Tarek Mehanna: From suburban teenager to convicted terrorist

Supporters say Tarek Mehanna is a gifted teacher being targeted for his dissenting views. Prosecutors say he was aiding Al Qaeda.

By Michael May

Tarek Mehanna. (Courtesy of the Mehanna family)

UPDATE 12/20 11:30: The jury found Tarek Mehanna guilty on all counts after deliberating for ten hours.

It’s unusual for an accused terrorist to have an American fan base. But that’s the situation with Tarek Mehanna, a second-generation Egyptian American on trial in federal district court in Boston for providing material support to terrorism and other crimes. Mehanna’s supporters crowd the courtroom nearly every day of the eight-week trial – more than a hundred showed up for the closing arguments. The chasm between the competing portrayals of Tarek Mehanna is deep. His supporters say he was a loving teacher and a role model to local Muslim youths, and are convinced the government is pursuing him just for expressing his anger at U.S. foreign policy. The government says he’s the type of guy who would consider killing Americans at a mall in cold blood.

So, who is the real Tarek Mehanna? The Mehannas live in the bedroom community of Sudbury, Massachusetts. His father teaches at the Massachusetts College of Pharmacy and both Tarek and his brother also graduated from there.  His brother, Tamer Mehanna, told me that Tarek grew up a typical American kid. He went through various phases as a teenager in the 1990s. Comic books. Drawing. Grunge music. He was the resident Nirvana expert among their friends. “You go into my brother’s room,” Tamer said, “and he had binders of histories of the band, discographies, rare LPs. My brother always wanted to know everything about what he was interested in. And that carried into Islam as well.”

Listen to Michael May’s story on Tarek Mehanna for PRI’s The World.

Inspired by an unlikely source

But Fundamentalist Islam was more than a phase. The transformation happened in 2000, during Tarek’s senior year in high school.
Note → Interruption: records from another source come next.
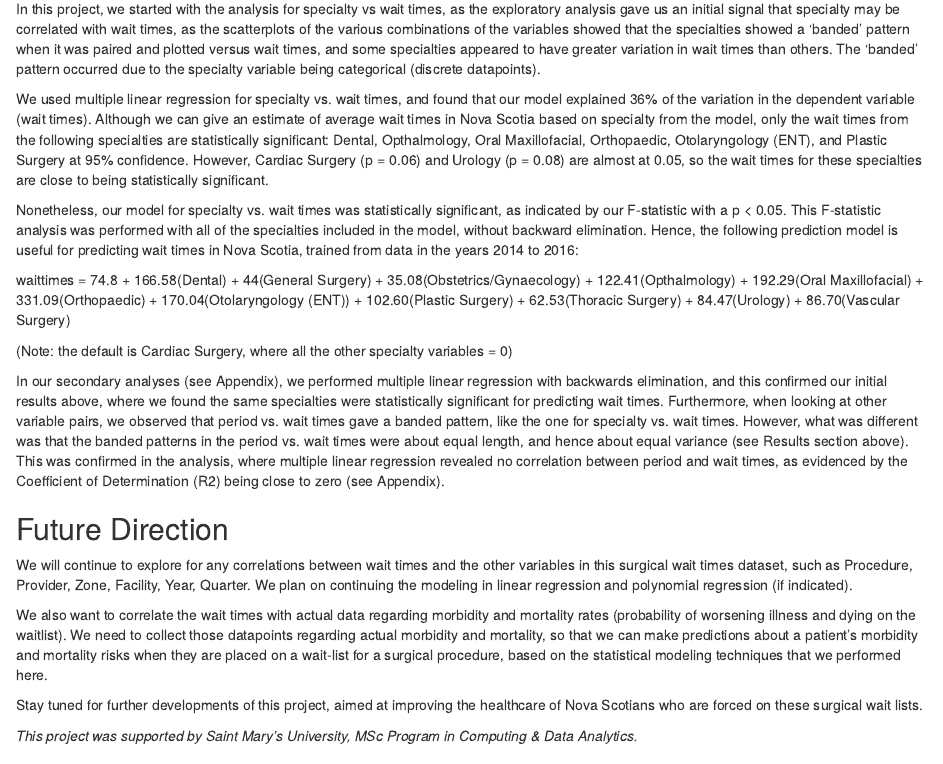
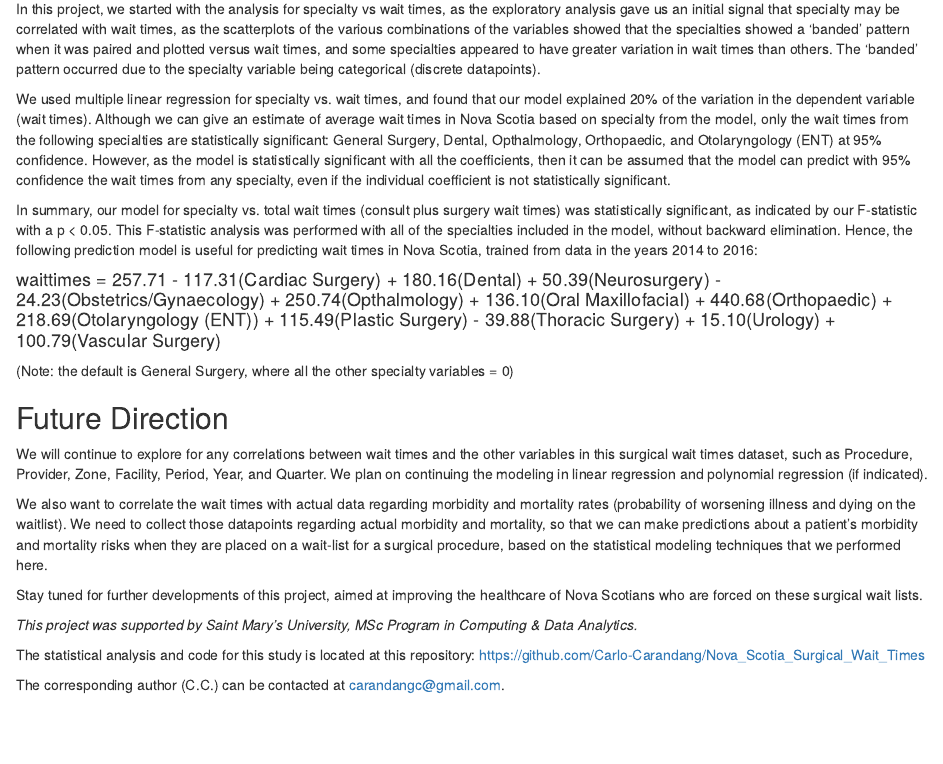
Before and after one commit to Carlo-Carandang/Nova_Scotia_Surgical_Wait_Times, an R Markdown document (conclusion/conclusion.rmd): the page in a window 1100 px wide, from 70 px down. Rendered offline with R 4.5, knitr and Pandoc, with nearby package versions.

Commit message:
All sections completed

```diff
--- a/conclusion/conclusion.rmd
+++ b/conclusion/conclusion.rmd
@@ -2,22 +2,24 @@
 
 In this project, we started with the analysis for specialty vs wait times, as the exploratory analysis gave us an initial signal that specialty may be correlated with wait times, as the scatterplots of the various combinations of the variables showed that the specialties showed a ‘banded’ pattern when it was paired and plotted versus wait times, and some specialties appeared to have greater variation in wait times than others. The ‘banded’ pattern occurred due to the specialty variable being categorical (discrete datapoints).
 
-We used multiple linear regression for specialty vs. wait times, and found that our model explained 36% of the variation in the dependent variable (wait times). Although we can give an estimate of average wait times in Nova Scotia based on specialty from the model, only the wait times from the following specialties are statistically significant: Dental, Opthalmology, Oral Maxillofacial, Orthopaedic, Otolaryngology (ENT), and Plastic Surgery at 95% confidence. However, Cardiac Surgery (p = 0.06) and Urology (p = 0.08) are almost at 0.05, so the wait times for these specialties are close to being statistically significant.
+We used multiple linear regression for specialty vs. wait times, and found that our model explained 20% of the variation in the dependent variable (wait times). Although we can give an estimate of average wait times in Nova Scotia based on specialty from the model, only the wait times from the following specialties are statistically significant: General Surgery, Dental, Opthalmology, Orthopaedic, and Otolaryngology (ENT) at 95% confidence. However, as the model is statistically significant with all the coefficients, then it can be assumed that the model can predict with 95% confidence the wait times from any specialty, even if the individual coefficient is not statistically significant.
 
-Nonetheless, our model for specialty vs. wait times was statistically significant, as indicated by our F-statistic with a p < 0.05. This F-statistic analysis was performed with all of the specialties included in the model, without backward elimination. Hence, the following prediction model is useful for predicting wait times in Nova Scotia, trained from data in the years 2014 to 2016:
+In summary, our model for specialty vs. total wait times (consult plus surgery wait times) was statistically significant, as indicated by our F-statistic with a p < 0.05. This F-statistic analysis was performed with all of the specialties included in the model, without backward elimination. Hence, the following prediction model is useful for predicting wait times in Nova Scotia, trained from data in the years 2014 to 2016:
 
-waittimes = 74.8 + 166.58(Dental) + 44(General Surgery) + 35.08(Obstetrics/Gynaecology) + 122.41(Opthalmology) + 192.29(Oral Maxillofacial) + 331.09(Orthopaedic) + 170.04(Otolaryngology (ENT)) + 102.60(Plastic Surgery) + 62.53(Thoracic Surgery) + 84.47(Urology) + 86.70(Vascular Surgery)
+#### waittimes = 257.71 - 117.31(Cardiac Surgery) + 180.16(Dental) + 50.39(Neurosurgery) - 24.23(Obstetrics/Gynaecology) + 250.74(Opthalmology) + 136.10(Oral Maxillofacial) + 440.68(Orthopaedic) + 218.69(Otolaryngology (ENT)) + 115.49(Plastic Surgery) - 39.88(Thoracic Surgery) + 15.10(Urology) + 100.79(Vascular Surgery)
 
-(Note: the default is Cardiac Surgery, where all the other specialty variables = 0)
-
-In our secondary analyses (see Appendix), we performed multiple linear regression with backwards elimination, and this confirmed our initial results above, where we found the same specialties were statistically significant for predicting wait times. Furthermore, when looking at other variable pairs, we observed that period vs. wait times gave a banded pattern, like the one for specialty vs. wait times. However, what was different was that the banded patterns in the period vs. wait times were about equal length, and hence about equal variance (see Results section above). This was confirmed in the analysis, where multiple linear regression revealed no correlation between period and wait times, as evidenced by the Coefficient of Determination (R2) being close to zero (see Appendix).
+(Note: the default is General Surgery, where all the other specialty variables = 0)
 
 ## Future Direction
 
-We will continue to explore for any correlations between wait times and the other variables in this surgical wait times dataset, such as Procedure, Provider, Zone, Facility, Year, Quarter. We plan on continuing the modeling in linear regression and polynomial regression (if indicated).
+We will continue to explore for any correlations between wait times and the other variables in this surgical wait times dataset, such as Procedure, Provider, Zone, Facility, Period, Year, and Quarter. We plan on continuing the modeling in linear regression and polynomial regression (if indicated).
 
 We also want to correlate the wait times with actual data regarding morbidity and mortality rates (probability of worsening illness and dying on the waitlist). We need to collect those datapoints regarding actual morbidity and mortality, so that we can make predictions about a patient’s morbidity and mortality risks when they are placed on a wait-list for a surgical procedure, based on the statistical modeling techniques that we performed here.
 
 Stay tuned for further developments of this project, aimed at improving the healthcare of Nova Scotians who are forced on these surgical wait lists.
 
 *This project was supported by Saint Mary’s University, MSc Program in Computing & Data Analytics.*
+
+The statistical analysis and code for this study is located at this repository: https://github.com/Carlo-Carandang/Nova_Scotia_Surgical_Wait_Times
+
+The corresponding author (C.C.) can be contacted at carandangc@gmail.com.
```
Also changed, not shown: abstract.rmd (+4 -4 lines), cma_journal_research_article.html.
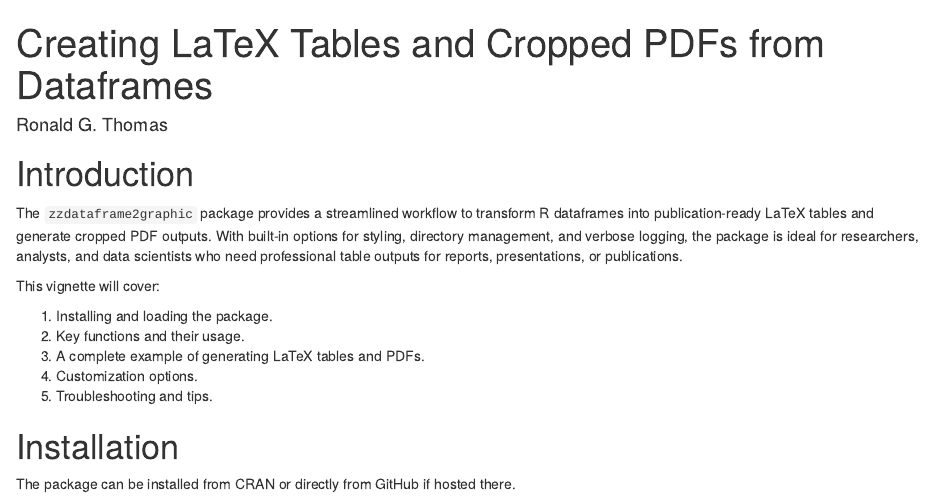
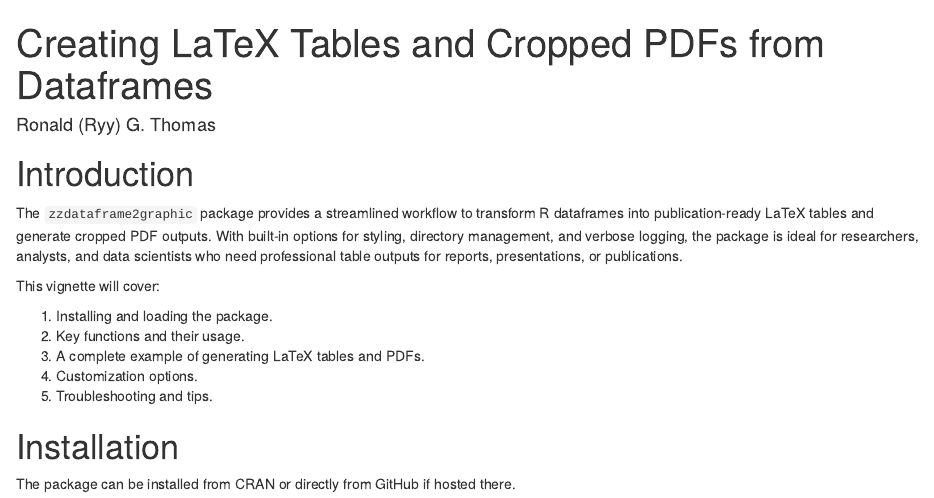
Before and after one commit to rgt47/zztab2fig, an R Markdown document (vignettes/zzdataframe2graphic_vignette.Rmd): the page in a window 1100 px wide, from its top. Rendered offline with R 4.5, knitr and Pandoc, with nearby package versions.

Commit message:
Auto-commit: Changes made on Wed Feb 26 06:04:19 PST 2025

```diff
--- a/vignettes/zzdataframe2graphic_vignette.Rmd
+++ b/vignettes/zzdataframe2graphic_vignette.Rmd
@@ -1,7 +1,7 @@
 
 ---
 title: "Creating LaTeX Tables and Cropped PDFs from Dataframes"
-author: "Ronald G. Thomas"
+author: "Ronald (Ryy) G. Thomas"
 output: rmarkdown::html_vignette
 vignette: >
   %\VignetteIndexEntry{Creating LaTeX Tables and Cropped PDFs from Dataframes}
```
Also changed, not shown: vignettes/zzdataframe2graphic_vignette.html (added).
And it was sparked by an unlikely source: Howard Zinn’s A People’s History of The United States. His anthropology teacher assigned the book. Zinn’s radical take on U.S. history inspired Tarek to learn more about his faith. “Because before that, we were kids, we didn’t think about the world,” says Tamer. “And neither of us had given much thought to our identity as Muslims here in America.” Soon, Tarek grew his beard and began hanging out with a close-knit group of devout Muslim men.

Tamer Mehanna in front of his brother Tarek's bookshelf. (Credit: Michael May)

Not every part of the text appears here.